[Aim of the task]: Return all of the records below verbatim.
── Extracted information
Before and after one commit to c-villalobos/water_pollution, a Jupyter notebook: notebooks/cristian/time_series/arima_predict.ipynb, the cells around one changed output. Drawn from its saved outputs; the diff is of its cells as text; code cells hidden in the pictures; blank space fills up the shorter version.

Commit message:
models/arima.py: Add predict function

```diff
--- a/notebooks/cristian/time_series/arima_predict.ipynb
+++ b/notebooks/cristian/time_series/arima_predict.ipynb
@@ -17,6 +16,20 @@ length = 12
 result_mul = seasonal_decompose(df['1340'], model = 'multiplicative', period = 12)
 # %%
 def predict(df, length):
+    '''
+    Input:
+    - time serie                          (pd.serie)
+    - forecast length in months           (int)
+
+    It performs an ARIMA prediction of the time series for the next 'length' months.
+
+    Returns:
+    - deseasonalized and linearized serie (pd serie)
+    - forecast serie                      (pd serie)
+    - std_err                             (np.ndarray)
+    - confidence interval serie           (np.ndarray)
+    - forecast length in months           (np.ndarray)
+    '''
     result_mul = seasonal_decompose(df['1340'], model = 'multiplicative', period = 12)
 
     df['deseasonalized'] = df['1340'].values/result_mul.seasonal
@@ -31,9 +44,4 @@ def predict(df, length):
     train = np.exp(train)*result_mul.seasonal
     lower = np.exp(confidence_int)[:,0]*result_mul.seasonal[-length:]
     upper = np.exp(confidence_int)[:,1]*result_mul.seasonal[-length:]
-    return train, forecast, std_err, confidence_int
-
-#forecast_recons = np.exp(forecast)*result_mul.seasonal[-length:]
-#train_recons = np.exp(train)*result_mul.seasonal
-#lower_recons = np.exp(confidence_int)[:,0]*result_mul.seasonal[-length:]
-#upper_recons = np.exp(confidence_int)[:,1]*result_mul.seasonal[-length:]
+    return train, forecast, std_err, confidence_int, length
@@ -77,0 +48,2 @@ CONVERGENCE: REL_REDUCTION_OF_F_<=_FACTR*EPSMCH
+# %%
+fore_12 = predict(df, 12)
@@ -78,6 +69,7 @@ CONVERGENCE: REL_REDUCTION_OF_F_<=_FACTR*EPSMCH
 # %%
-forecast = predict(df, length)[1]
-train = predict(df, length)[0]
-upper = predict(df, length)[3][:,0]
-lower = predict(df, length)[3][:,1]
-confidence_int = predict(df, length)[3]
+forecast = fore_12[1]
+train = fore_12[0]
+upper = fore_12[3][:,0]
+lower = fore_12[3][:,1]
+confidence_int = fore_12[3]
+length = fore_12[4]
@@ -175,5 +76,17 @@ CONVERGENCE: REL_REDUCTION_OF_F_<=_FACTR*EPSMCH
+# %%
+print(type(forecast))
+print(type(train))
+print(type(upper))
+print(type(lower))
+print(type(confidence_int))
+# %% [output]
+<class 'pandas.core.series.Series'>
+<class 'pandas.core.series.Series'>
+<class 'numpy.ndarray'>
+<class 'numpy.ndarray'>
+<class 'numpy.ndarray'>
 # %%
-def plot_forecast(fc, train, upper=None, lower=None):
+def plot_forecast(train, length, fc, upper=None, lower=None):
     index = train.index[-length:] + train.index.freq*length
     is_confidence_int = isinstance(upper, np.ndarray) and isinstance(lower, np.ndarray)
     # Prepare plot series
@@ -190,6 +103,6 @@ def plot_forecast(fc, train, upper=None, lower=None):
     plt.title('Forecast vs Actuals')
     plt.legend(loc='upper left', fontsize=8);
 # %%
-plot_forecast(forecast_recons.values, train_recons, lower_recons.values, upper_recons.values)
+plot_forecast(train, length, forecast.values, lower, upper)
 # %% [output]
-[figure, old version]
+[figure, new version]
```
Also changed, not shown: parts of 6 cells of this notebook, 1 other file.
────
[Written solution]:
Before and after one commit to c-villalobos/water_pollution, a Jupyter notebook: notebooks/cristian/time_series/arima_predict.ipynb, the cells around one changed output. Drawn from its saved outputs; the diff is of its cells as text; code cells hidden in the pictures; blank space fills up the shorter version.

Commit message:
models/arima.py: Add predict function

```diff
--- a/notebooks/cristian/time_series/arima_predict.ipynb
+++ b/notebooks/cristian/time_series/arima_predict.ipynb
@@ -17,6 +16,20 @@ length = 12
 result_mul = seasonal_decompose(df['1340'], model = 'multiplicative', period = 12)
 # %%
 def predict(df, length):
+    '''
+    Input:
+    - time serie                          (pd.serie)
+    - forecast length in months           (int)
+
+    It performs an ARIMA prediction of the time series for the next 'length' months.
+
+    Returns:
+    - deseasonalized and linearized serie (pd serie)
+    - forecast serie                      (pd serie)
+    - std_err                             (np.ndarray)
+    - confidence interval serie           (np.ndarray)
+    - forecast length in months           (np.ndarray)
+    '''
     result_mul = seasonal_decompose(df['1340'], model = 'multiplicative', period = 12)
 
     df['deseasonalized'] = df['1340'].values/result_mul.seasonal
@@ -31,9 +44,4 @@ def predict(df, length):
     train = np.exp(train)*result_mul.seasonal
     lower = np.exp(confidence_int)[:,0]*result_mul.seasonal[-length:]
     upper = np.exp(confidence_int)[:,1]*result_mul.seasonal[-length:]
-    return train, forecast, std_err, confidence_int
-
-#forecast_recons = np.exp(forecast)*result_mul.seasonal[-length:]
-#train_recons = np.exp(train)*result_mul.seasonal
-#lower_recons = np.exp(confidence_int)[:,0]*result_mul.seasonal[-length:]
-#upper_recons = np.exp(confidence_int)[:,1]*result_mul.seasonal[-length:]
+    return train, forecast, std_err, confidence_int, length
@@ -77,0 +48,2 @@ CONVERGENCE: REL_REDUCTION_OF_F_<=_FACTR*EPSMCH
+# %%
+fore_12 = predict(df, 12)
@@ -78,6 +69,7 @@ CONVERGENCE: REL_REDUCTION_OF_F_<=_FACTR*EPSMCH
 # %%
-forecast = predict(df, length)[1]
-train = predict(df, length)[0]
-upper = predict(df, length)[3][:,0]
-lower = predict(df, length)[3][:,1]
-confidence_int = predict(df, length)[3]
+forecast = fore_12[1]
+train = fore_12[0]
+upper = fore_12[3][:,0]
+lower = fore_12[3][:,1]
+confidence_int = fore_12[3]
+length = fore_12[4]
@@ -175,5 +76,17 @@ CONVERGENCE: REL_REDUCTION_OF_F_<=_FACTR*EPSMCH
+# %%
+print(type(forecast))
+print(type(train))
+print(type(upper))
+print(type(lower))
+print(type(confidence_int))
+# %% [output]
+<class 'pandas.core.series.Series'>
+<class 'pandas.core.series.Series'>
+<class 'numpy.ndarray'>
+<class 'numpy.ndarray'>
+<class 'numpy.ndarray'>
 # %%
-def plot_forecast(fc, train, upper=None, lower=None):
+def plot_forecast(train, length, fc, upper=None, lower=None):
     index = train.index[-length:] + train.index.freq*length
     is_confidence_int = isinstance(upper, np.ndarray) and isinstance(lower, np.ndarray)
     # Prepare plot series
@@ -190,6 +103,6 @@ def plot_forecast(fc, train, upper=None, lower=None):
     plt.title('Forecast vs Actuals')
     plt.legend(loc='upper left', fontsize=8);
 # %%
-plot_forecast(forecast_recons.values, train_recons, lower_recons.values, upper_recons.values)
+plot_forecast(train, length, forecast.values, lower, upper)
 # %% [output]
-[figure, old version]
+[figure, new version]
```
Also changed, not shown: parts of 6 cells of this notebook, 1 other file.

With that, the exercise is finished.